My students were being forced to integrate the year after I taught them. Many of them were angry about it---so angry that I took a class period to allow them to vent. One female student kept looking apologetically at me and saying, "I don't mean any disrespect to you but . . . .", and then she would launch into an angry, profanity filled diatribe about her distaste of being forced to go to school with whites.

Now I teach high school in South Central, Los Angeles. My black students for the most part are unmotivated and uninterested in school, performing well below their Latino classmates, many of whose original language is not English. I had one very promising black student in my Advanced Placement United States History class several years ago, and he was shunned by his classmates, both black and Latino, because they said he "wasn't black." He was an outsider through four years of high school.

Memories of Christian, another male black student still haunt me. He had loving and supportive parents, who came by school the first week just to get acquainted with his teachers and tell them they were very involved in Christian's education. Their commitment showed. Christian was a well-behaved young man with skills far superior to his classmates. He read at a 12th grade level (in the 10th grade) and was an excellent writer. He was in an academically enriched program Los Angeles Unified runs with the University of Southern California which would have guaranteed him a four year scholarship to U.S.C. if he had kept up his grades and done well on the SATs. Yet, within the two years I had him, I saw Christian degenerate into a "gangsta wannabe" whose main purpose in life was to emulate his unmotivated and unskilled black male classmates. His parents were horrified and did everything within their power to stop his decline, but the allure of "acting black" was no match for loving parents who lacked the funds to send their son to private school.

Again, thank you for your illuminating study.
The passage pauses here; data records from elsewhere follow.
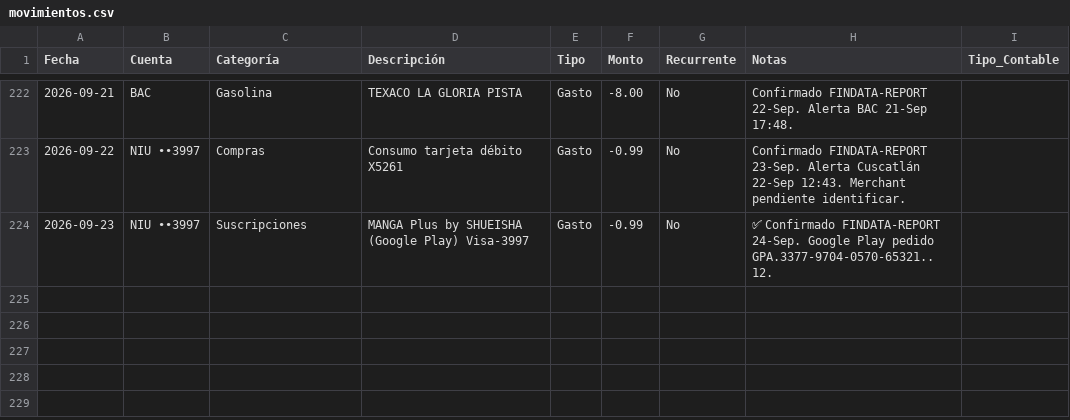
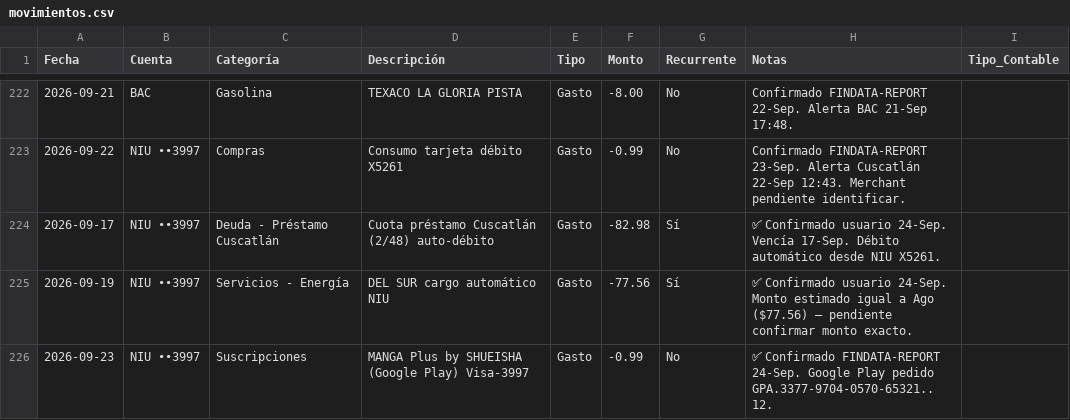
Before and after one commit to Fjohn298/gmail-mcp, a CSV file: finanzas/movimientos.csv, drawn as a sheet; only a part is shown, gaps mark what is left out.

```diff
--- a/finanzas/movimientos.csv
+++ b/finanzas/movimientos.csv
@@ -223,2 +223,4 @@ Fecha,Cuenta,Categoría,Descripción,Tipo,Monto,Recurrente,Notas,Tipo_Contable
 2026-09-22,NIU ••3997,Compras,Consumo tarjeta débito X5261,Gasto,-0.99,No,"Confirmado FINDATA-REPORT 23-Sep. Alerta Cuscatlán 22-Sep 12:43. Merchant pendiente identificar."
+2026-09-17,NIU ••3997,Deuda - Préstamo Cuscatlán,Cuota préstamo Cuscatlán (2/48) auto-débito,Gasto,-82.98,Sí,"✅ Confirmado usuario 24-Sep. Vencía 17-Sep. Débito automático desde NIU X5261."
+2026-09-19,NIU ••3997,Servicios - Energía,DEL SUR cargo automático NIU,Gasto,-77.56,Sí,"✅ Confirmado usuario 24-Sep. Monto estimado igual a Ago ($77.56) — pendiente confirmar monto exacto."
 2026-09-23,NIU ••3997,Suscripciones,MANGA Plus by SHUEISHA (Google Play) Visa-3997,Gasto,-0.99,No,"✅ Confirmado FINDATA-REPORT 24-Sep. Google Play pedido GPA.3377-9704-0570-65321..12."
```
Also changed, not shown: 1 other file.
I have ordered your book and look forward to reading it.


Saturday, June 05, 2010

Media Coverage for the Book

The Fordham Institute's review of the new book is here, and an EdWeek blog covers the book here.

Education blogger extraordinaire Joanne Jacobs writes about the new book here, while Phil of Brandywine Books posts about it here.

My good friend Rod Dreher of the Templeton Foundation had a three-part interview with me here, here, and here.